## WHAT IS BEING ASKED
Of all the lines below, return only those starting with the line holding "Before and after one commit to Ashlie-G/T1A3_2, a" and going on through the line holding "Also changed, not shown: 6 other files.", exactly as written.

── AVAILABLE DATA ──

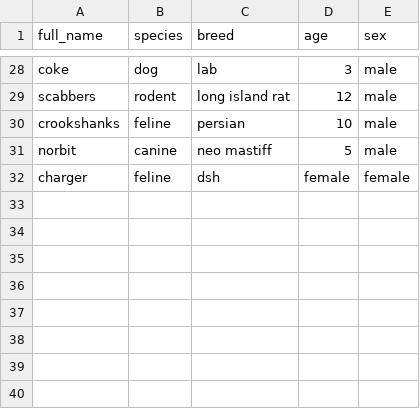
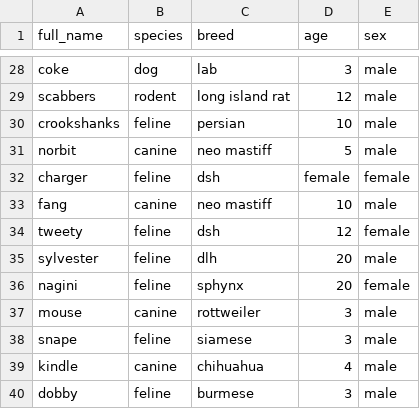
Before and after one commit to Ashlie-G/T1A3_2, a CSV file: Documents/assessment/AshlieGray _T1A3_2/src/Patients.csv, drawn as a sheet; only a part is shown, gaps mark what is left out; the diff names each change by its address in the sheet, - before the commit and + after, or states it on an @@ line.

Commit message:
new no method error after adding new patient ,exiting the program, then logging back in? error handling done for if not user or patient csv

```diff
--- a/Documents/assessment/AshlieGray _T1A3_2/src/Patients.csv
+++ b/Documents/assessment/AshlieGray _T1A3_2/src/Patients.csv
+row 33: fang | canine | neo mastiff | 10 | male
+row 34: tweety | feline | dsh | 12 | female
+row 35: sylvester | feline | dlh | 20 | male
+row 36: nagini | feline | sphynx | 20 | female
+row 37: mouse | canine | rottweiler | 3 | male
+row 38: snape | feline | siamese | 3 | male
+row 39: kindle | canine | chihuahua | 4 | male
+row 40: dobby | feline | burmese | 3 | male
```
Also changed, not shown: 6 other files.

───
── AVAILABLE DATA ──

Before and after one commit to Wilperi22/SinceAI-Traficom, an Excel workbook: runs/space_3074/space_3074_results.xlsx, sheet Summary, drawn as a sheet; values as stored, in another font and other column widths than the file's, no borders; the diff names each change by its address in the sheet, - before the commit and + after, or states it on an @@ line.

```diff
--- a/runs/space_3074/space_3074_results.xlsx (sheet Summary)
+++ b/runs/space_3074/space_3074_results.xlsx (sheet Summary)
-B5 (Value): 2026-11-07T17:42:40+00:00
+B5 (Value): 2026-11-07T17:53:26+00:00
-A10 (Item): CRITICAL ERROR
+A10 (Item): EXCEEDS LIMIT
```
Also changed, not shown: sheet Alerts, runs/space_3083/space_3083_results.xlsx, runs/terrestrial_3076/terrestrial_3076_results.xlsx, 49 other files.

───

## OUTPUT
Before and after one commit to Ashlie-G/T1A3_2, a CSV file: Documents/assessment/AshlieGray _T1A3_2/src/Patients.csv, drawn as a sheet; only a part is shown, gaps mark what is left out; the diff names each change by its address in the sheet, - before the commit and + after, or states it on an @@ line.

Commit message:
new no method error after adding new patient ,exiting the program, then logging back in? error handling done for if not user or patient csv

```diff
--- a/Documents/assessment/AshlieGray _T1A3_2/src/Patients.csv
+++ b/Documents/assessment/AshlieGray _T1A3_2/src/Patients.csv
+row 33: fang | canine | neo mastiff | 10 | male
+row 34: tweety | feline | dsh | 12 | female
+row 35: sylvester | feline | dlh | 20 | male
+row 36: nagini | feline | sphynx | 20 | female
+row 37: mouse | canine | rottweiler | 3 | male
+row 38: snape | feline | siamese | 3 | male
+row 39: kindle | canine | chihuahua | 4 | male
+row 40: dobby | feline | burmese | 3 | male
```
Also changed, not shown: 6 other files.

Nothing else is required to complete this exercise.